Shrinking Shilling Drives Uganda’s Debt Up by Trillions

306
0
home04pix data (1)
Secretary to the Treasury, Ramadan Ggoobi







In June 2023, Uganda’s external public debt stood at USD 14.23 billion. However, recent fluctuations in currency exchange rates have led to a staggering increase of Shs 3.8 trillion in the country’s debt, primarily due to the depreciation of the shilling against the dollar.

Top Ugandan economist Enock Twinoburyo highlighted that the exchange rate has shifted from Shs 3,700 to Shs 3,970 per dollar, resulting in a significant rise in the shilling equivalent of external debt, reaching Shs 56.77 trillion. This represents an increase of Shs 3.86 trillion, which is approximately 14–15% of domestic revenue.






Twinoburyo emphasized the need for measures to address this depreciation, suggesting the implementation of mild capital controls, similar to those imposed during COVID-19, to limit high repatriation. Additionally, he advocated for export diversity and staggered project implementation to avoid overburdening the economy with heavy foreign exchange needs.

Furthermore, he highlighted the importance of resolving long-standing issues such as legal disputes involving key figures and financial institutions, which currently constrain foreign exchange credit facilities.



Secretary to the Treasury, Ramadan Ggoobi, acknowledged the recent foreign exchange fluctuations but reassured that they are temporary shocks, attributing them to external factors such as the issuance of bonds in neighboring countries, which attracted portfolio investors away from Uganda.




Ggoobi asserted that Uganda’s public debt remains sustainable, emphasizing the government’s commitment to fiscal consolidation and prudent borrowing practices.

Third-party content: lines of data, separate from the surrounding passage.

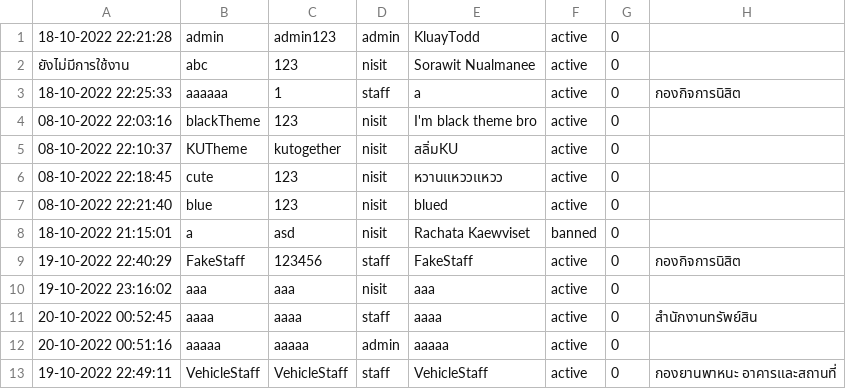
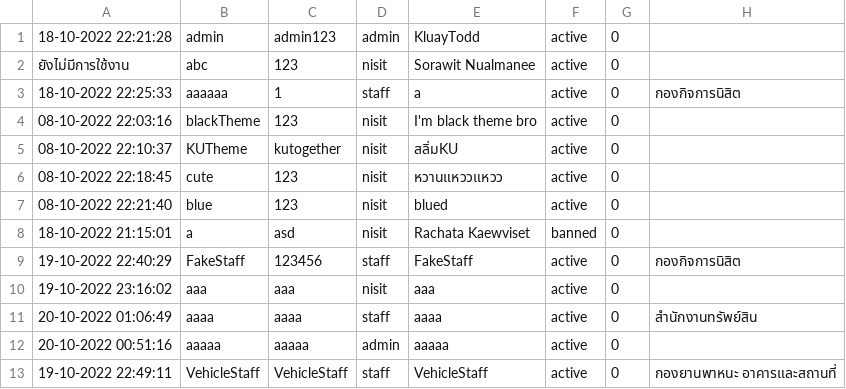
Before and after one commit to SoraNual/KU_ComplaintSubmissionJavaApp, a CSV file: data/users.csv, drawn as a sheet.

```diff
--- a/data/users.csv
+++ b/data/users.csv
@@ -10,3 +10,3 @@
 19-10-2022 23:16:02,aaa,aaa,nisit,aaa,active,0
-20-10-2022 00:52:45,aaaa,aaaa,staff,aaaa,active,0,สำนักงานทรัพย์สิน
+20-10-2022 01:06:49,aaaa,aaaa,staff,aaaa,active,0,สำนักงานทรัพย์สิน
 20-10-2022 00:51:16,aaaaa,aaaaa,admin,aaaaa,active,0
```
Also changed, not shown: 3 other files.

He stated that borrowing decisions would be based on reasonable costs, with an emphasis on living within the country’s means.



In addressing the challenges posed by currency depreciation, Twinoburyo proposed several long-term strategies, including monitoring external liabilities, maintaining adequate foreign exchange reserves, and implementing structural reforms to enhance competitiveness and resilience.

Overall, the situation underscores the importance of proactive measures to mitigate the impact of currency fluctuations on Uganda’s economy and debt sustainability.

Credit: Chimp Reports